“I was in the middle of a terrible storm and my phone was going off,” she said.
“I could hear people screaming.
I was on the phone with my friends, telling them to call 911, and I’m saying ‘Oh my God, they’re calling 911.'”
“And they all turned and looked at me.
I didn’t even know what they were saying.
It was a terrible moment.”
The phone was switched off and she was able to make calls for help.
“The first one I called, I’m like, ‘Call 911, call 911,'” she recalled.
“And then I was just crying.
I’m crying, crying, screaming.”‘
I was an innocent child’ It was only after they called the police that they were able to find out who she was.
“They called my father and I said ‘Mom, I got my phone back,'” she said, her voice breaking with emotion.
“He said, ‘You know what, I don’t have my phone.
I don- I don’ know if I should go to jail.
I know if they have a warrant, they could arrest me.'”
She said she was then taken to a police station and told she was being charged with attempted murder and aggravated assault.
“When I was told that, I was a child.
I thought I was an adult, I thought this is what’s going to happen.
I wanted to do the right thing, but it wasn’t like I had done anything wrong,” she added.
“It was just the worst day of our lives.”‘
This has been my worst day’ The charges were dropped after she pleaded guilty to the felony of disorderly conduct, a felony punishable by up to five years in prison.
But when she tried to register for a new phone, she was told it was a lost cause.
“My phone was turned off, and it was just me and a few friends on the streets of New Orleans,” she told NBC News.
“We couldn’t call anyone back.
So, I just stayed at home.”
“I thought I could be a killer, so I didn’ know what to do.
I just wanted to kill as many people as possible,” she explained.
“There were about 10 people that day and I got in a fight with one of them.
He hit me and I just dropped him to the ground and tried to get away.
He grabbed my phone and tried choking me.
So I got the phone out and I thought it was dead.
I had no idea what happened.
I couldn’t figure out what to say.
I remember saying ‘I’m going to kill him.’
He said, “You’re going to be fine.
We’ll get him out of here.
But you’re going in the trunk.”‘
“All I could do was scream and I couldn’ t talk, I couldn t even think straight. “
Our car got stolen, we didn’t have the keys, and we just couldn’t get through this day,” she recalled, tears welling in her eyes.
“All I could do was scream and I couldn’ t talk, I couldn t even think straight.
I kept thinking, ‘Is this going to make me better?
Is this going a good day?’
And I just couldn t get through that day.
I still remember that day.”
‘We had a hard day’ During the next two days, she and her friends were arrested for the felony and faced up to 10 years in jail.
“As the day went on, I realized, oh, I can’t be in jail for the rest of my day.
It’s my worst nightmare,” she recounted.
“But I had to do it, because the people that I love are being killed and they have nothing to do with this.”
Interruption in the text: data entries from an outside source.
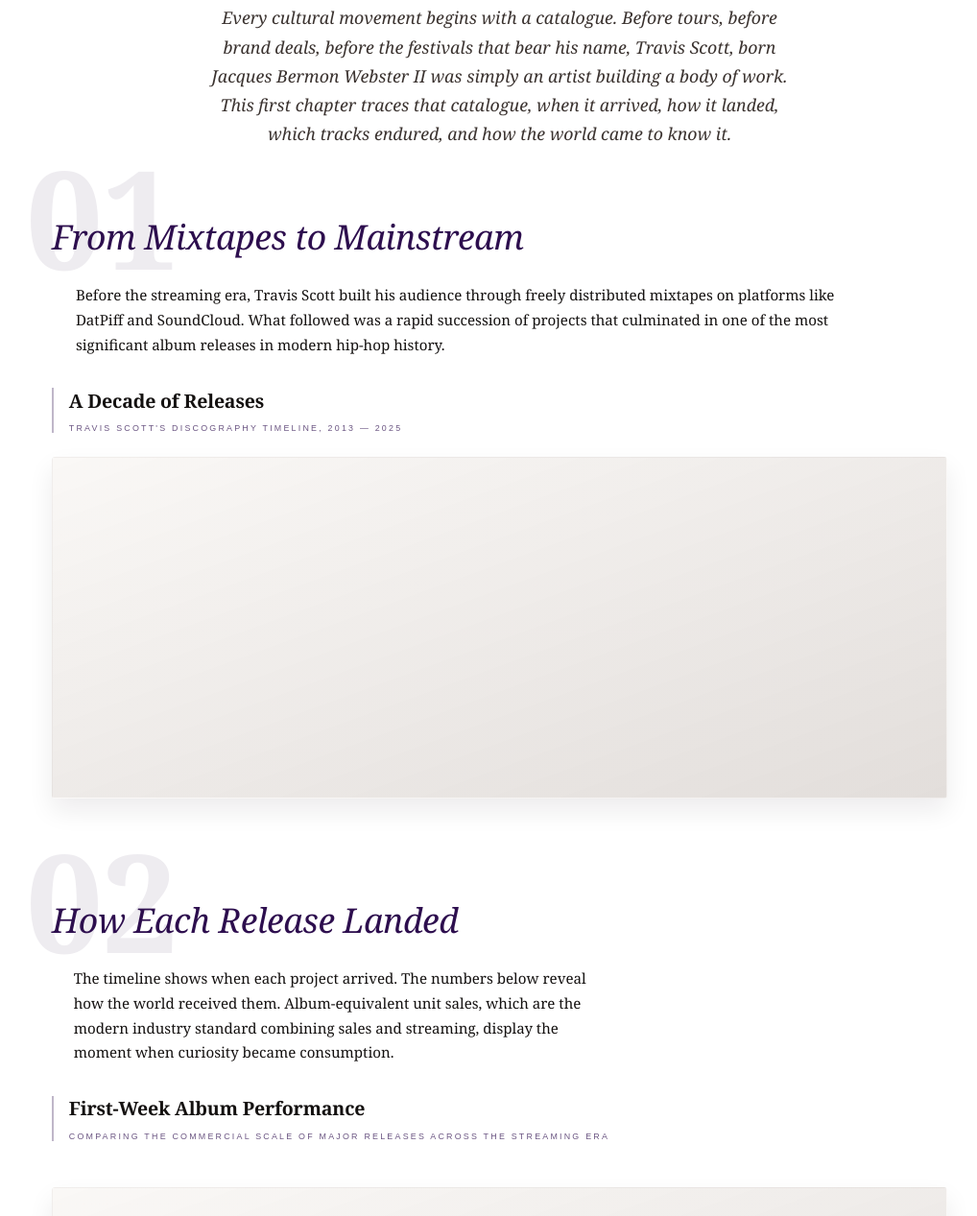
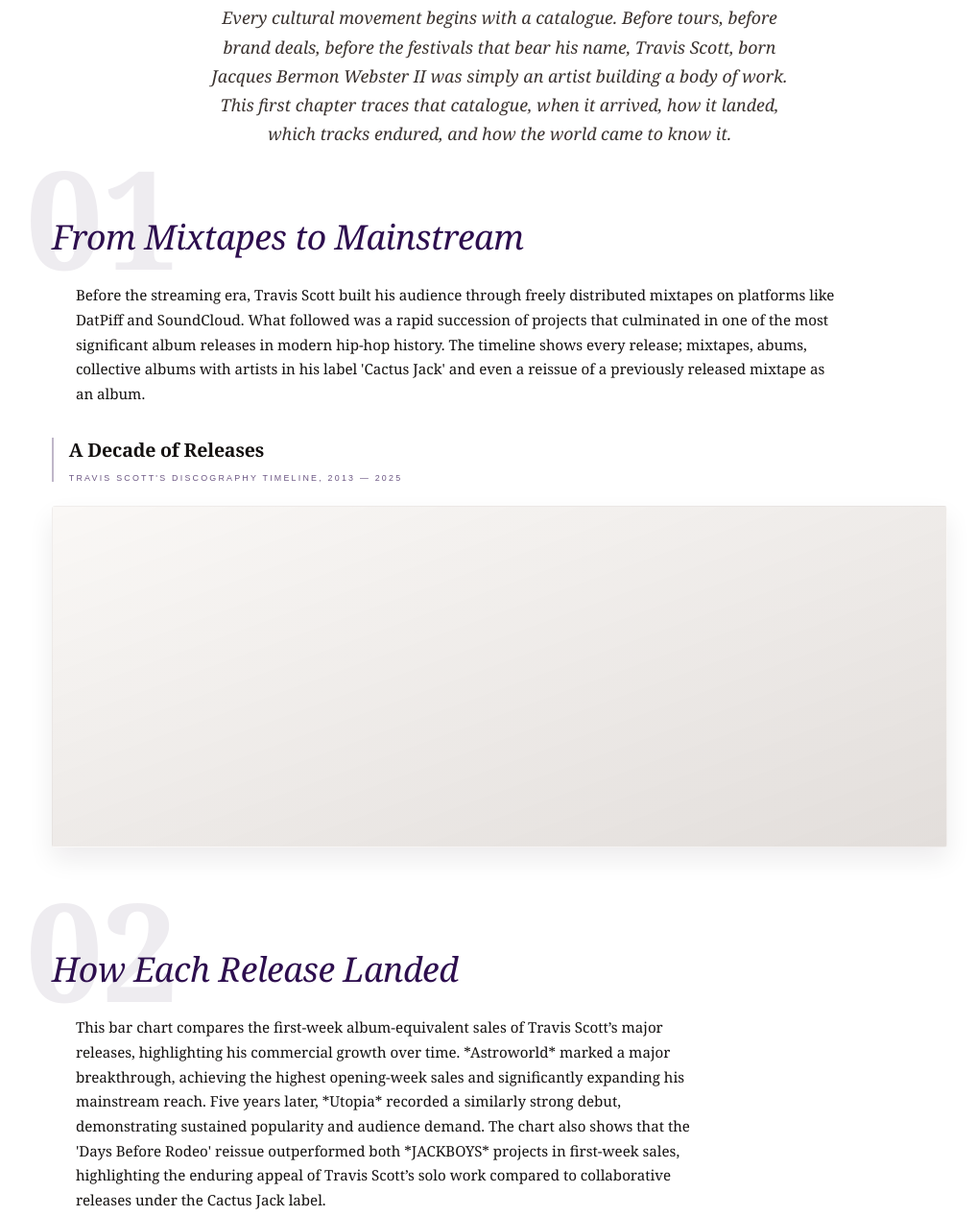
Before and after one commit to kzi00/2179, a plain HTML site: page index.html in a window 1280 px wide. Shown: the part 969-2236 px from the top of the page at 96% size, without its empty margins (119-1137 px from the left). Drawn offline with Linux system fonts and the light colour scheme; a script that the page names is missing.

Commit message:
Updated files

```diff
--- a/index.html
+++ b/index.html
@@ -68,7 +68,9 @@
         through freely distributed mixtapes on platforms like DatPiff
         and SoundCloud. What followed was a rapid succession of
         projects that culminated in one of the most significant album
-        releases in modern hip-hop history.
+        releases in modern hip-hop history. The timeline shows every release; mixtapes,
+        abums, collective albums with artists in his label 'Cactus Jack' and
+        even a reissue of a previously released mixtape as an album.
       </p>
 
       <div class="graph-header">
@@ -89,11 +91,15 @@
         <span class="chapter-number">02</span>
         <h3 class="chapter-title">How Each Release Landed</h3>
       </div>
-      <p class="chapter-description">
-        The timeline shows when each project arrived. The numbers below
-        reveal how the world received them. Album-equivalent unit sales,
-        which are the modern industry standard combining sales and streaming,
-        display the moment when curiosity became consumption.
+      <p class="chapter-description first-week-description">
+        This bar chart compares the first-week album-equivalent sales of Travis Scott’s major
+        releases, highlighting his commercial growth over time. *Astroworld* marked a major
+        breakthrough, achieving the highest opening-week sales and significantly expanding
+        his mainstream reach. Five years later, *Utopia* recorded a similarly strong debut,
+        demonstrating sustained popularity and audience demand. The chart also shows that
+        the 'Days Before Rodeo' reissue outperformed both *JACKBOYS* projects in first-week
+        sales, highlighting the enduring appeal of Travis Scott’s solo work compared to
+        collaborative releases under the Cactus Jack label.
       </p>
 
       <div class="graph-header">
@@ -315,14 +321,13 @@
       </div>
       <p class="chapter-description">
         This choropleth map visualises global Google search interest in Travis Scott
-        from 2013 to 2025, allowing users to explore how public attention evolved across
-        different countries over time. Darker shades represent higher relative search interest,
-        highlighting the geographic spread of his popularity beyond the United States.
-        The interactive year filter reveals key periods of international growth,
-        demonstrating how album releases, major tours, and commercial collaborations
-        contributed to expanding his global audience. Together, these patterns illustrate
-        Travis Scott’s transformation from a regional hip-hop artist into a globally
-        recognised cultural figure with influence spanning multiple continents.
+        from 2013 to 2025, showing how his popularity expanded across different countries
+        over time. The interactive year filter highlights periods of international growth
+        driven by album releases, tours, and commercial collaborations. Australia
+        demonstrates a steady increase in search interest from the mid-2010s, with interest
+        peaking in 2024 during the Australian leg of the 'Circus Maximus Tour'.
+        Overall, the map illustrates Travis Scott’s evolution from a rising hip-hop artist
+        into a globally recognised cultural figure.
 
       </p>
 
--- a/main.css
+++ b/main.css
@@ -148,6 +148,12 @@
 }
 .chapter-title { font-size: clamp(28px, 4vw, 40px); color: var(--primary); font-weight: 400; font-style: italic; letter-spacing: -0.5px; line-height: 1.15; }
 .chapter-description { font-size: clamp(15px, 2vw, 17px); max-width: 620px; line-height: 1.7; margin-bottom: 32px; margin-left: clamp(10px, 2vw, 30px); }
+.first-week-description {
+  max-width: 760px;
+  width: calc(100% - 120px);
+  margin-left: 28px;
+  margin-right: 0;
+}
 .network-chapter .chapter-description {
   max-width: 740px;
   width: calc(100% - 220px);
```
She said that she didn’t believe in killing anyone, but she believed that she and the other victims needed to do something to stop it.
“So, I went to the courthouse and I tried to make it very clear that I believe they need to be charged,” she remembered.
“This has to stop.
And I felt I had a lot of power to make a difference and I didn t want to be in that position.”
“The more I think about it, the more I believe that I can do something about this, that there is a reason for this, and that I am an innocent person,” she concluded.
“Every day I think, I will be able to be at work tomorrow and get through it.
They are my heroes. “
Thank you to God, my parents are with me every day.
They are my heroes.
They will always be my heroes, and my friends will always remember me.”
“It is the end of a tragedy,” she insisted. “That